Aim of the task:
All records below are to be set down precisely as written, excluding pictures.

Data supplied:

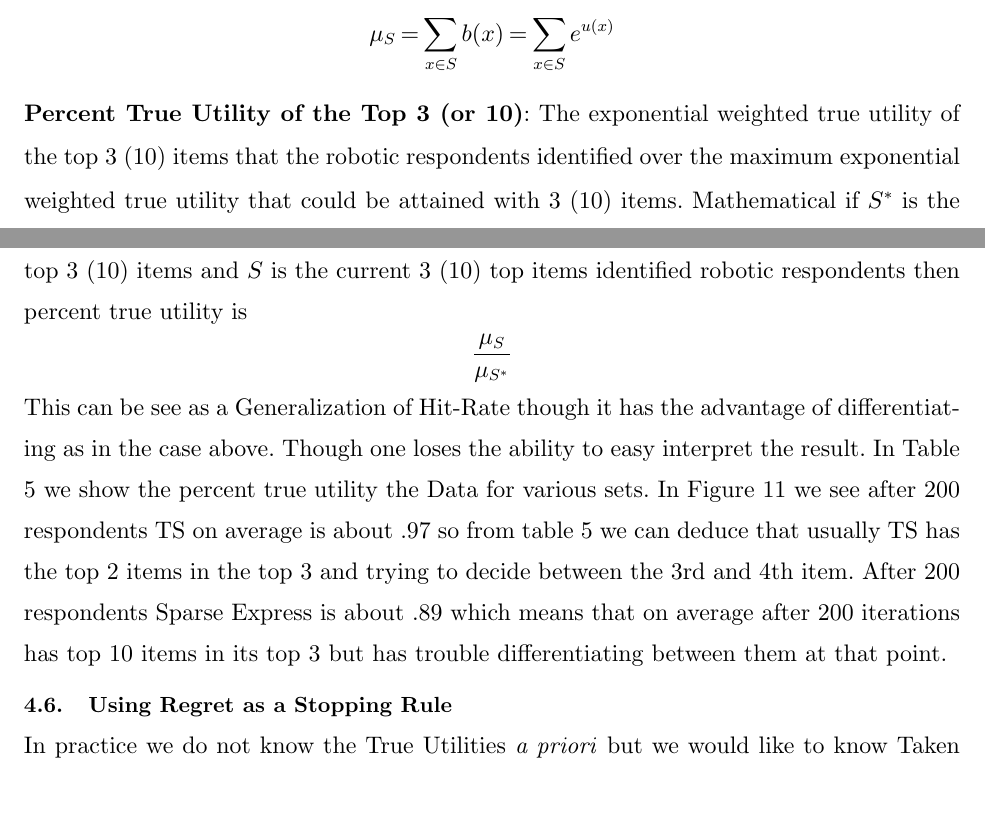
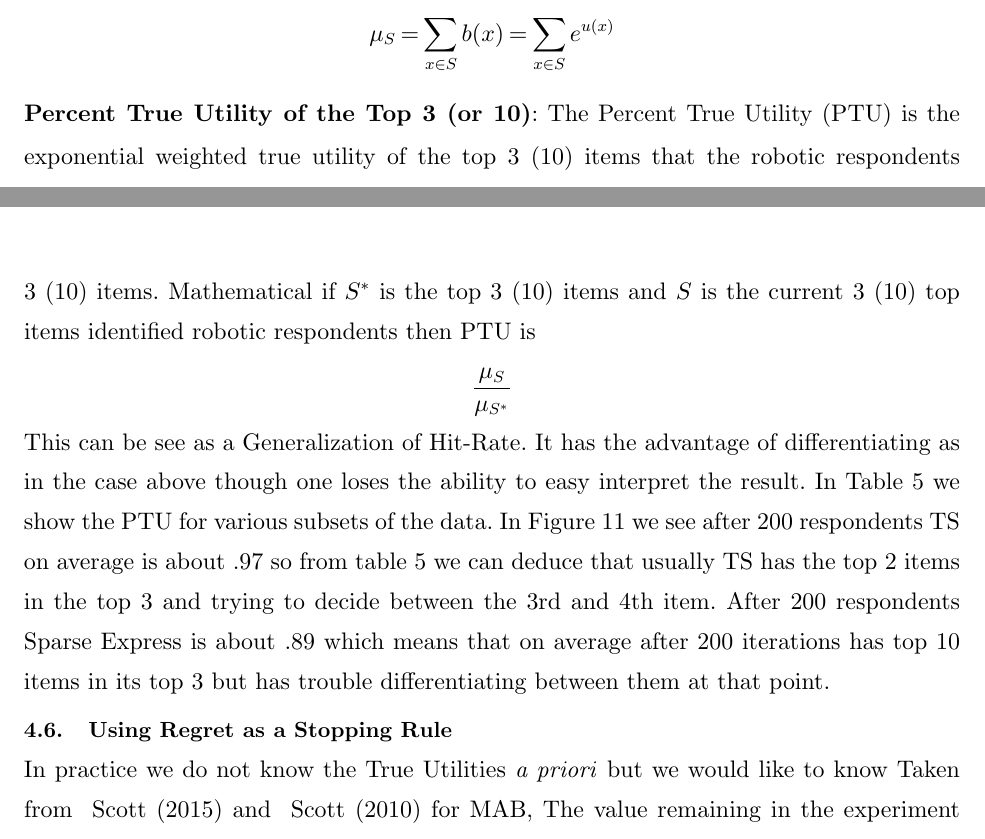
Before and after one commit to AZaitzeff/MABMaxDiff, a LaTeX document (WriteUp/MABMaxDiff.tex): two parts of pages 27 and 28 of 37, joined at a grey line, cut so that both start at the same text, the shorter picture padded with empty space. Compiled offline with pdfLaTeX.

Commit message:
edits in section 4.5

```diff
--- a/WriteUp/MABMaxDiff.tex
+++ b/WriteUp/MABMaxDiff.tex
@@ -567,11 +567,11 @@ $S$& Percent True Utility \\
 \end{table}
 One might like to differentiate between an algorithm puts the top 9 items and the 11th item in the 10 top and one puts the top 9 items and the 40th item in the 10 top. A measure that differentiates the two is Percent True Utility (PTU). \\
 \textbf{Exponetial Weighted Utility}: For a set $S$ the exponential weighted utility is \[\mu_S=\sum_{x \in S}b(x)=\sum_{x \in S}e^{u(x)}\]
-\textbf{Percent True Utility of the Top 3 (or 10)}: The exponential weighted true utility of the top 3 (10) items that the robotic respondents identified over the maximum exponential weighted true utility that could be attained with 3 (10) items. Mathematical if $S^*$ is the top 3 (10) items and $S$ is the current 3 (10) top items identified robotic respondents then percent true utility is
+\textbf{Percent True Utility of the Top 3 (or 10)}: The Percent True Utility (PTU) is the exponential weighted true utility of the top 3 (10) items that the robotic respondents identified over the maximum exponential weighted true utility that could be attained with 3 (10) items. Mathematical if $S^*$ is the top 3 (10) items and $S$ is the current 3 (10) top items identified robotic respondents then PTU is
 \[
 \frac{\mu_S}{\mu_{S^*}}
 \]
-This can be see as a Generalization of Hit-Rate though it has the advantage of differentiating as in the case above. Though one loses the ability to easy interpret the result. In Table \ref{table:PTU} we show the percent true utility the Data for various sets.
+This can be see as a Generalization of Hit-Rate. It has the advantage of differentiating as in the case above though one loses the ability to easy interpret the result. In Table \ref{table:PTU} we show the PTU for various subsets of the data.
 \begin{figure}
 \caption{Percent True Utility of the Top 3 with 120 items}
 \includegraphics[width=1\textwidth]{plots/3util120show3.pdf}
```
Also changed, not shown: WriteUp/MABMaxDiff.tex (2 more changed lines).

Output for this exercise:
Before and after one commit to AZaitzeff/MABMaxDiff, a LaTeX document (WriteUp/MABMaxDiff.tex): two parts of pages 27 and 28 of 37, joined at a grey line, cut so that both start at the same text, the shorter picture padded with empty space. Compiled offline with pdfLaTeX.

Commit message:
edits in section 4.5

```diff
--- a/WriteUp/MABMaxDiff.tex
+++ b/WriteUp/MABMaxDiff.tex
@@ -567,11 +567,11 @@ $S$& Percent True Utility \\
 \end{table}
 One might like to differentiate between an algorithm puts the top 9 items and the 11th item in the 10 top and one puts the top 9 items and the 40th item in the 10 top. A measure that differentiates the two is Percent True Utility (PTU). \\
 \textbf{Exponetial Weighted Utility}: For a set $S$ the exponential weighted utility is \[\mu_S=\sum_{x \in S}b(x)=\sum_{x \in S}e^{u(x)}\]
-\textbf{Percent True Utility of the Top 3 (or 10)}: The exponential weighted true utility of the top 3 (10) items that the robotic respondents identified over the maximum exponential weighted true utility that could be attained with 3 (10) items. Mathematical if $S^*$ is the top 3 (10) items and $S$ is the current 3 (10) top items identified robotic respondents then percent true utility is
+\textbf{Percent True Utility of the Top 3 (or 10)}: The Percent True Utility (PTU) is the exponential weighted true utility of the top 3 (10) items that the robotic respondents identified over the maximum exponential weighted true utility that could be attained with 3 (10) items. Mathematical if $S^*$ is the top 3 (10) items and $S$ is the current 3 (10) top items identified robotic respondents then PTU is
 \[
 \frac{\mu_S}{\mu_{S^*}}
 \]
-This can be see as a Generalization of Hit-Rate though it has the advantage of differentiating as in the case above. Though one loses the ability to easy interpret the result. In Table \ref{table:PTU} we show the percent true utility the Data for various sets.
+This can be see as a Generalization of Hit-Rate. It has the advantage of differentiating as in the case above though one loses the ability to easy interpret the result. In Table \ref{table:PTU} we show the PTU for various subsets of the data.
 \begin{figure}
 \caption{Percent True Utility of the Top 3 with 120 items}
 \includegraphics[width=1\textwidth]{plots/3util120show3.pdf}
```
Also changed, not shown: WriteUp/MABMaxDiff.tex (2 more changed lines).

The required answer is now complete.